    - Threads: the amount of simultaneous tasks your VPS/computer can handle
    - Bandwidth: max amount of kb/s per second

    So what I did is play around with those factors a little. My result was that unless one of these factors had reached its personal limit, there was no reason for me to decrease any of the others.

    - 10 proxies
    - 17.5mbps bandwidth limit
    I then started increasing the amount of threads until my bandwidth was maxed. This was now the limit for my setup.

    - 10 proxies
    - 1Gbps bandiwdth limit (VPS)
    - Again, steadily increasing the threads. This time my VPS gave in at a certain point (due to high amount of threads). In this scenario the hardware is the limit.

    If you think about it, it's quite logical. There's no reason not to increase your threads until you either hit your hardware limit, or your bandwidth limit.
    So my conclusion is, do not rely on fixed numbers like xy threads for setup abc. Start increasing your threads until either of your factors hits its limit. This is then the limit for your whole system.

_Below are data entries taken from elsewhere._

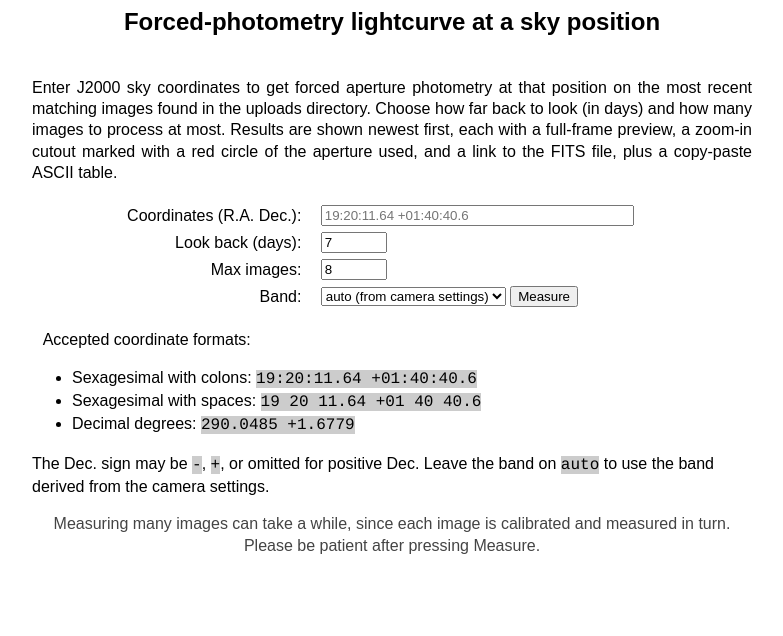
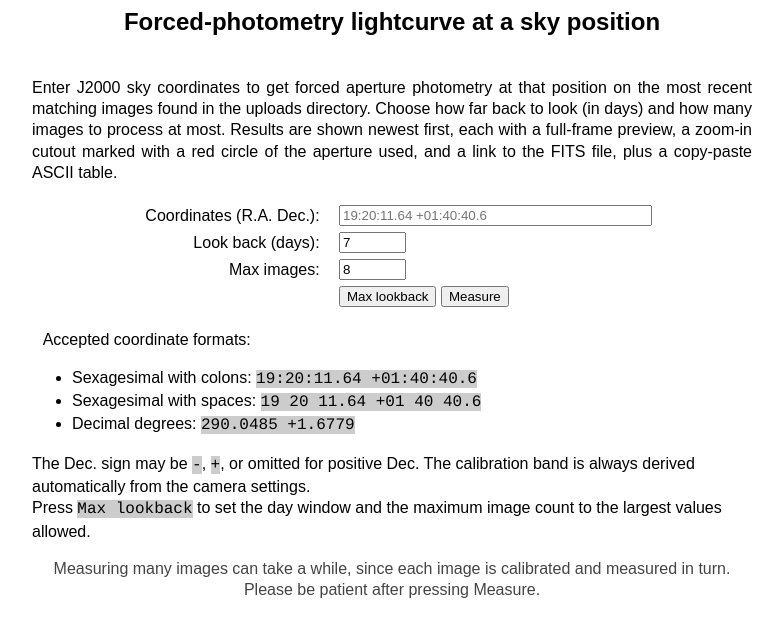
Before and after one commit to kirxkirx/unmw, a plain HTML site: page move_to_htdocs/coord_forced_photometry.html in a window 1280 px wide. Shown: the whole page, without its empty margins (248-1031 px from the left). Drawn offline with Linux system fonts and the light colour scheme.

Commit message:
coord_forced_photometry: hide band selector (always auto), add Max lookback button

```diff
--- a/move_to_htdocs/coord_forced_photometry.html
+++ b/move_to_htdocs/coord_forced_photometry.html
@@ -65,19 +65,13 @@ to the FITS file, plus a copy-paste ASCII table.</p>
     <input type="number" name="max_images" min="1" max="50" value="8" style="width: 5em;">
   </td>
 </tr>
+<!-- The calibration band is always auto-derived from the camera settings,
+     so no band selector is shown. Omitting the 'band' field makes the
+     server default to auto. -->
 <tr>
-  <td style="text-align: right; padding: 0 10pt;">Band:</td>
+  <td style="padding: 0;"></td>
   <td style="padding: 0;">
-    <select name="band">
-      <option value="">auto (from camera settings)</option>
-      <option value="B">B</option>
-      <option value="V">V</option>
-      <option value="R">R</option>
-      <option value="I">I</option>
-      <option value="g">g</option>
-      <option value="r">r</option>
-      <option value="i">i</option>
-    </select>
+    <button type="button" id="max-lookback-button">Max lookback</button>
     <input type="submit" id="forced-phot-button" value="Measure">
     <span id="forced-phot-working" class="working">Working...</span>
   </td>
@@ -92,7 +86,9 @@ Accepted coordinate formats:
 <li>Decimal degrees: <span class="code">290.0485 +1.6779</span></li>
 </ul>
 The Dec. sign may be <span class="code">-</span>, <span class="code">+</span>, or omitted for positive Dec.
-Leave the band on <span class="code">auto</span> to use the band derived from the camera settings.
+The calibration band is always derived automatically from the camera settings.
+<br>Press <span class="code">Max lookback</span> to set the day window and the maximum
+image count to the largest values allowed.
 </p>
 
 <p class="secondary" style="text-align: center;">
@@ -108,17 +104,32 @@ measured in turn. Please be patient after pressing Measure.
   var form = document.getElementById('forced-phot-form');
   var button = document.getElementById('forced-phot-button');
   var working = document.getElementById('forced-phot-working');
+  var maxButton = document.getElementById('max-lookback-button');
 
   // Pre-fill form fields from URL query parameters. The "Search again" link
   // on the forced-photometry result page appends the request's coords,
-  // window_days, max_images, and (if set) band so the user lands here with
-  // the same values pre-filled and can tweak only what they want to change.
+  // window_days, and max_images so the user lands here with the same values
+  // pre-filled and can tweak only what they want to change. The band is
+  // always auto-derived, so it is not part of the form.
   var params = new URLSearchParams(window.location.search);
-  ['coords', 'window_days', 'max_images', 'band'].forEach(function (name) {
+  ['coords', 'window_days', 'max_images'].forEach(function (name) {
     if (!params.has(name)) return;
     var el = form.elements[name];
     if (el) el.value = params.get(name);
   });
+
+  // "Max lookback" sets the day window and image count to the largest values
+  // allowed. The caps live in the inputs' max attributes (which mirror
+  // MAX_WINDOW_DAYS / MAX_MAX_IMAGES in coord_forced_photometry.py), so read
+  // them from there to stay in sync with the server-side limits.
+  if (maxButton) {
+    maxButton.addEventListener('click', function () {
+      var wd = form.elements['window_days'];
+      var mi = form.elements['max_images'];
+      if (wd && wd.max) wd.value = wd.max;
+      if (mi && mi.max) mi.value = mi.max;
+    });
+  }
 
   function reset() {
     button.disabled = false;
```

Additionally you automatically know what you'd have to change about your system if you wanted to increase overall performance.

    Just my 2cents.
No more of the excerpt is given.